On July 2, 2021, the Directive on Single-Use Plastics took effect in the European Union (EU). The directive bans certain single-use plastics for which alternatives are available. A “single-use plastic product” is defined as a product that is made wholly or partly from plastic and that is not conceived, designed, or placed on the market to be used multiple times for the same purpose. The European Commission has published guidelines, including examples, of what is to be considered a single-use plastic product. (Directive art. 12.)

For other single-use plastic items, EU member states must limit their use through national consumption reduction measures, a separate recycling target for plastic bottles, design requirements for plastic bottles, and compulsory labels for plastic products to inform consumers. In addition, the directive extends producer responsibility, meaning producers will have to cover the costs of waste-management cleanup, data gathering, and awareness raising for certain products. EU member states must implement the measures by July 3, 2021, with the exception of the product-design requirements for bottles, which will apply from July 3, 2024. (Art. 17.)

The directive implements the EU’s plastic strategy and aims to “promote the [EU’s] transition to a circular economy.” (Art. 1.)

Content of the Directive on Single-Use Plastics

Market Bans

The directive bans making the following single-use plastics available on the EU market:
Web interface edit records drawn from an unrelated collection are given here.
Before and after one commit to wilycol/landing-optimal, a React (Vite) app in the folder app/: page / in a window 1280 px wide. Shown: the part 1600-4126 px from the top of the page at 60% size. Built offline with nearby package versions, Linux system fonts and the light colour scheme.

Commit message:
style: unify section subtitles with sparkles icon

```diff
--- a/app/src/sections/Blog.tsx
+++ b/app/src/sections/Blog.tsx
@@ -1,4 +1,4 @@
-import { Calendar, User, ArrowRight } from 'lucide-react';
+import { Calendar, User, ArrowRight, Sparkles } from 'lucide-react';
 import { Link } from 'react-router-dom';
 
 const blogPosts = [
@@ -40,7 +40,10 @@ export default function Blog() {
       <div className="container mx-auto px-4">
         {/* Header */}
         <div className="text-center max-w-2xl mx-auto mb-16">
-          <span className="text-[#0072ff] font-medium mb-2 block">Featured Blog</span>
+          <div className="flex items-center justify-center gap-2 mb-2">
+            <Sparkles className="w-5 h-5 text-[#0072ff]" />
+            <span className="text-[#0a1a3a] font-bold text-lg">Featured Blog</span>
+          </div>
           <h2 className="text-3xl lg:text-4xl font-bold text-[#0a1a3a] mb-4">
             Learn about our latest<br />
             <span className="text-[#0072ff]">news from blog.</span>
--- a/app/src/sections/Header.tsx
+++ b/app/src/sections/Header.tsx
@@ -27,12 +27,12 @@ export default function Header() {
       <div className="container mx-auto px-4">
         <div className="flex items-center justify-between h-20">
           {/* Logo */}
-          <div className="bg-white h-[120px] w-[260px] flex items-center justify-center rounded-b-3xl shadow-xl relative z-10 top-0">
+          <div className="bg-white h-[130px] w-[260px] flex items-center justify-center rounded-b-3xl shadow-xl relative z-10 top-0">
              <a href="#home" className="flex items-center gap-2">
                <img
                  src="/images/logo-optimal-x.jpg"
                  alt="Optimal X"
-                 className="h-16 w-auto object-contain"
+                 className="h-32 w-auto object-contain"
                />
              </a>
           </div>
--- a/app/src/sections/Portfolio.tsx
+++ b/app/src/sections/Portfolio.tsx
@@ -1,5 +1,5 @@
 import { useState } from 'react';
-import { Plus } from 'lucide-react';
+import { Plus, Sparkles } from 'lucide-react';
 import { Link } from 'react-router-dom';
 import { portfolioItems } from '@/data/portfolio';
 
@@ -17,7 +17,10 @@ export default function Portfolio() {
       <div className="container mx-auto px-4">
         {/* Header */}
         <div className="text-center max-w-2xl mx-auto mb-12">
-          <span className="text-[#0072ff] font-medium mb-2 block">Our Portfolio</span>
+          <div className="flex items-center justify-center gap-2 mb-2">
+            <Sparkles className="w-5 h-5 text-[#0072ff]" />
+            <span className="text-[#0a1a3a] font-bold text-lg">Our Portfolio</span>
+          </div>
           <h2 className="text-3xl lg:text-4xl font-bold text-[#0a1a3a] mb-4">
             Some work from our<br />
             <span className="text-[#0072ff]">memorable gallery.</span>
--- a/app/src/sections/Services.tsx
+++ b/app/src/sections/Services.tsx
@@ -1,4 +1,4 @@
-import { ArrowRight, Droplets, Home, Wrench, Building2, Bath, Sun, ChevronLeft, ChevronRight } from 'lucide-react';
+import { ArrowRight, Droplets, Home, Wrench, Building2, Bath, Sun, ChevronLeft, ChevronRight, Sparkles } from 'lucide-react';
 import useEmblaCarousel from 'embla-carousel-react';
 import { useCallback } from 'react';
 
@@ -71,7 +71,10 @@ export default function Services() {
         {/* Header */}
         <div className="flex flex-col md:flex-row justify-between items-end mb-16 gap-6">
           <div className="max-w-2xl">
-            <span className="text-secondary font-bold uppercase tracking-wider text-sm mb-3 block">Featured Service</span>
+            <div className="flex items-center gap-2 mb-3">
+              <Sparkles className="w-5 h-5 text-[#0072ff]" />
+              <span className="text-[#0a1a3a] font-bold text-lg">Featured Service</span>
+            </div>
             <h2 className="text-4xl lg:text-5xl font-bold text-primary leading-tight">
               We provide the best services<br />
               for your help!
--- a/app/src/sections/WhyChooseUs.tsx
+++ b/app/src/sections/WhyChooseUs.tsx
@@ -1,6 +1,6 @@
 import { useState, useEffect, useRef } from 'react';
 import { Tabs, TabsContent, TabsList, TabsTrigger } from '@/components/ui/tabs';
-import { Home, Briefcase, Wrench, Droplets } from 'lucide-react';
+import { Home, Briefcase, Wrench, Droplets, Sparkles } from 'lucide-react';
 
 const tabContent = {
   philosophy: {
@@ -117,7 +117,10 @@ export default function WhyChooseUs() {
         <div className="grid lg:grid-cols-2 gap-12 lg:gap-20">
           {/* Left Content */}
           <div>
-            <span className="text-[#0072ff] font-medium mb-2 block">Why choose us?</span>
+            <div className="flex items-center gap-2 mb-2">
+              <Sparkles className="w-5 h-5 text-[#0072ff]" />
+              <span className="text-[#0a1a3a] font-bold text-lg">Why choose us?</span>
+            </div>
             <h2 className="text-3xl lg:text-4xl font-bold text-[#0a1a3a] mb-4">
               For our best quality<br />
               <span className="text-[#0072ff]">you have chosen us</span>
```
  • cotton bud sticks
  • cutlery (forks, knives, spoons, chopsticks)
  • plates
  • straws
  • beverage stirrers
  • sticks to be attached to and to support balloons
  • food containers made of expanded polystyrene
  • beverage containers made of expanded polystyrene, including their caps and lids
  • cups for beverages made of expanded polystyrene, including their covers and lids
  • products made from oxo-degradable plastic. (Art. 5 in conjunction with annex, part B.)

National Consumption Reduction Measures

EU member states must take measures to reduce the consumption of certain single-use plastics for which there is no alternative. Member states are required to submit a description of the measures to the European Commission and make it publicly available. Such measures may include instituting national reduction targets, providing reusable alternatives at the point of sale to consumers, or charging money for single-use plastic products. EU member states must achieve an “ambitious and sustained reduction” in the consumption of these single-use plastics “leading to a substantial reversal of increasing consumption” by 2026. The consumption and reduction progress must be monitored and reported to the European Commission. (Art. 4.)

Separate Collection Targets and Design Requirements for Plastic Bottles

By 2025, 77% of plastic bottles placed on the market must be recycled. By 2029, an amount equal to 90% must be recycled. In addition, design requirements for plastic bottles will be implemented: by 2025, PET bottles must contain at least 25% recycled plastic in their manufacture. This number rises to 30% by 2030 for all bottles. (Art. 6, para. 5; art. 9.)


Sanitary towels (pads), tampons and tampon applicators, wet wipes, tobacco products with filters, and drinking cups must bear a “conspicuous, clearly legible and indelible” label on the packaging or on the product itself. The label must inform consumers of appropriate waste management options for the product or waste disposal means to be avoided, as well as of the presence of plastics in the product and the negative impact of littering. (Art. 7, para. 1 in conjunction with annex, part D.)

Extended Producer Responsibility

Producers must cover the costs of awareness-raising measures, waste collection, litter cleanup, and data gathering and reporting with regard to the following products:

  • food containers
  • packets and wrappers made from flexible material
  • beverage containers with a capacity of up to 3 liters
  • cups for beverages, including their covers and lids
  • lightweight plastic carrier bags
  • tobacco products with filters
  • wet wipes
  • balloons (Art. 8, paras. 2, 3 in conjunction with annex, part E.)

However, no waste-collection costs must be covered with regard to wet wipes and balloons.